Although acronyms are supposed to make it easier to learn a new set of words, I think we are starting to suffer from acronymical confusion.
Some of these acronyms have been with us a long time, or they have been popularized through various media. I'm quite sure you are familar with the YMCA. You may even be a member. And I have little doubt that you know about the CIA, EPA, and FBI. However, you are probably not familar with the growing number of "green building organizations" and standards that have sprouted in the last twenty years.
LEED (Leadership in Energy and Environmental Design)
Organization: USGBC (U.S. Green Building Council)
Summary: Perhaps the most recognized green building standard, LEED is a comprehensive standard that covers just about every aspect of construction. It is a sliding scale system. Although you must meet a certain number of points to earn the certification, there are several levels: silver, gold, and platinum. Although it emcompasses both residential and commercial construction, its primary focus is multi-family and commercial projects.
Pros: It covers a broad range of issues, from location efficiency and pollution reduction, to stormwater management and regional material use. It even has a category for bird collision deterrence.
Cons: Critics argue that it fails to adequately address energy efficiency, or that it has encouraged "glass box" architecture. Unsubstantiated energy efficiency claims was even the topic of a $100M class action lawsuit (dismissed in court). The level of documentation required makes this standard cumbersome and expensive for residential projects.
Organization: EPA (Environmental Protection Agency)
Summary: A program of the U.S. federal government, this program focuses on reducing energy use in homes. Certified projects must pass either a prescriptive path or a performance path.
Pros: The name is widely known for its association with energy efficient appliances, and has solid branding because of consumer recognition.
Cons: In years past, critics said that the program lacked any teeth, that it was too easy to meet the standard (performance monitoring of certified houses showed marginal savings). A recent update, Version 3.0, is more rigorous.
Organization: Southface Energy Institute
Summary: This standard focuses on reducing the consumption of resources, energy, AND water. It applies to new homes, multi-family housing projects, and light commercial construction. Certified projects must pass a number of criteria and tests. The organization says that Earthcraft houses are projected to save 30% compared to code-built houses.

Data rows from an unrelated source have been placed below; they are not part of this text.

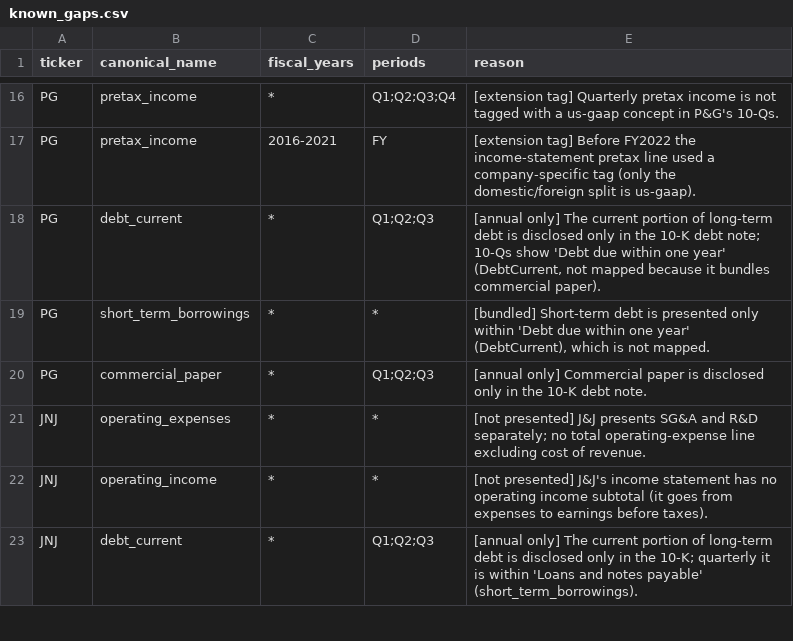
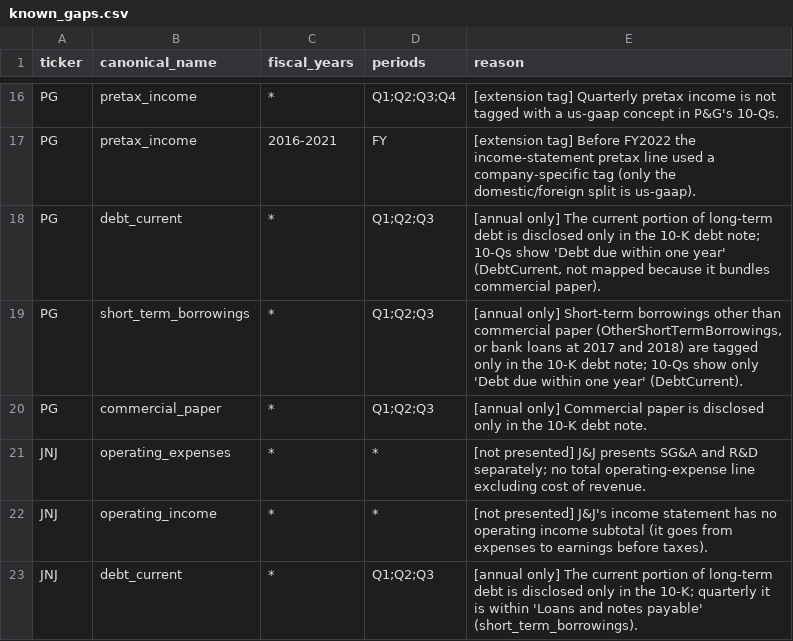
Before and after one commit to sonderbot-ar/warren, a CSV file: domains/fundamentals/known_gaps.csv, drawn as a sheet; only a part is shown, gaps mark what is left out.

```diff
--- a/domains/fundamentals/known_gaps.csv
+++ b/domains/fundamentals/known_gaps.csv
@@ -18,3 +18,3 @@ PG,pretax_income,2016-2021,FY,[extension tag] Before FY2022 the income-statement
 PG,debt_current,*,Q1;Q2;Q3,"[annual only] The current portion of long-term debt is disclosed only in the 10-K debt note; 10-Qs show 'Debt due within one year' (DebtCurrent, not mapped because it bundles commercial paper)."
-PG,short_term_borrowings,*,*,"[bundled] Short-term debt is presented only within 'Debt due within one year' (DebtCurrent), which is not mapped."
+PG,short_term_borrowings,*,Q1;Q2;Q3,"[annual only] Short-term borrowings other than commercial paper (OtherShortTermBorrowings, or bank loans at 2017 and 2018) are tagged only in the 10-K debt note; 10-Qs show only 'Debt due within one year' (DebtCurrent)."
 PG,commercial_paper,*,Q1;Q2;Q3,[annual only] Commercial paper is disclosed only in the 10-K debt note.
```
Also changed, not shown: domains/fundamentals/concept_map.csv, 5 other files.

Pros: This standard covers a number of issues, and it does so without adding a lot of complexity to the building or certification process. It focuses on issues that are specific to the Southeastern part of the U.S. It has the backing of the U.S. Department of Energy, as well as the Environmental Protection Agency.
Cons: This standard does not address all aspects of sustainable construction. Also, it is only available in the following states: VA, NC, SC, TN, GA, and AL.
Organization: PHIUS (Passive House Institute US)
Summary: An offshoot of the German based Passivhaus concept, this standard focuses mainly on reducing heating and cooling loads (although overall energy consumption must also meet a strict limit). Certified consultants must model the project using a complex spreadsheet, then test for certain criteria.
Pros: It is one of the most rigorous standards for energy efficiency. Savings are projected to range from 60-70% compared to code built houses.
Cons: The standard only addresses energy consumption. It ignores other issues related to green building. Critics argue that the standard lacks any feedback on cost efficiency, and that it is excessive for some parts of the country.
Other standards include:
LIVING BUILDING CHALLENGE
Organization: ILFI (International Living Future Institute)
ICC-700 NATIONAL GREEN BUILDING STANDARD
Organization: NAHB (National Association of Home Builders)
Regional programs are available too. Literally, there are dozens of local green building programs. Some localities are requiring builders to rate new houses using the RESNET developed HERS Index:
With our society's level of sophistication, it is hard to image that this will ever become a simple topic, or that organizations will stop using acronyms. So I'll leave you with one more: KISS (Keep It Simple Silly). For designers and builders of high performance homes, the KISS principle still applies.
*We have Franklin Delano Roosevelt to thank for being the first to prepare a linquistic feast of acronyms. Back in the '30s, when FDR rolled out the New Deal, reporters struggled to deal with the huge number of new government agencies formed by this legislation. Sarcastic observers started calling them the alphabet soup agencies. Today, these agencies are quickly becoming TNTC (Too Numerous To Count ;)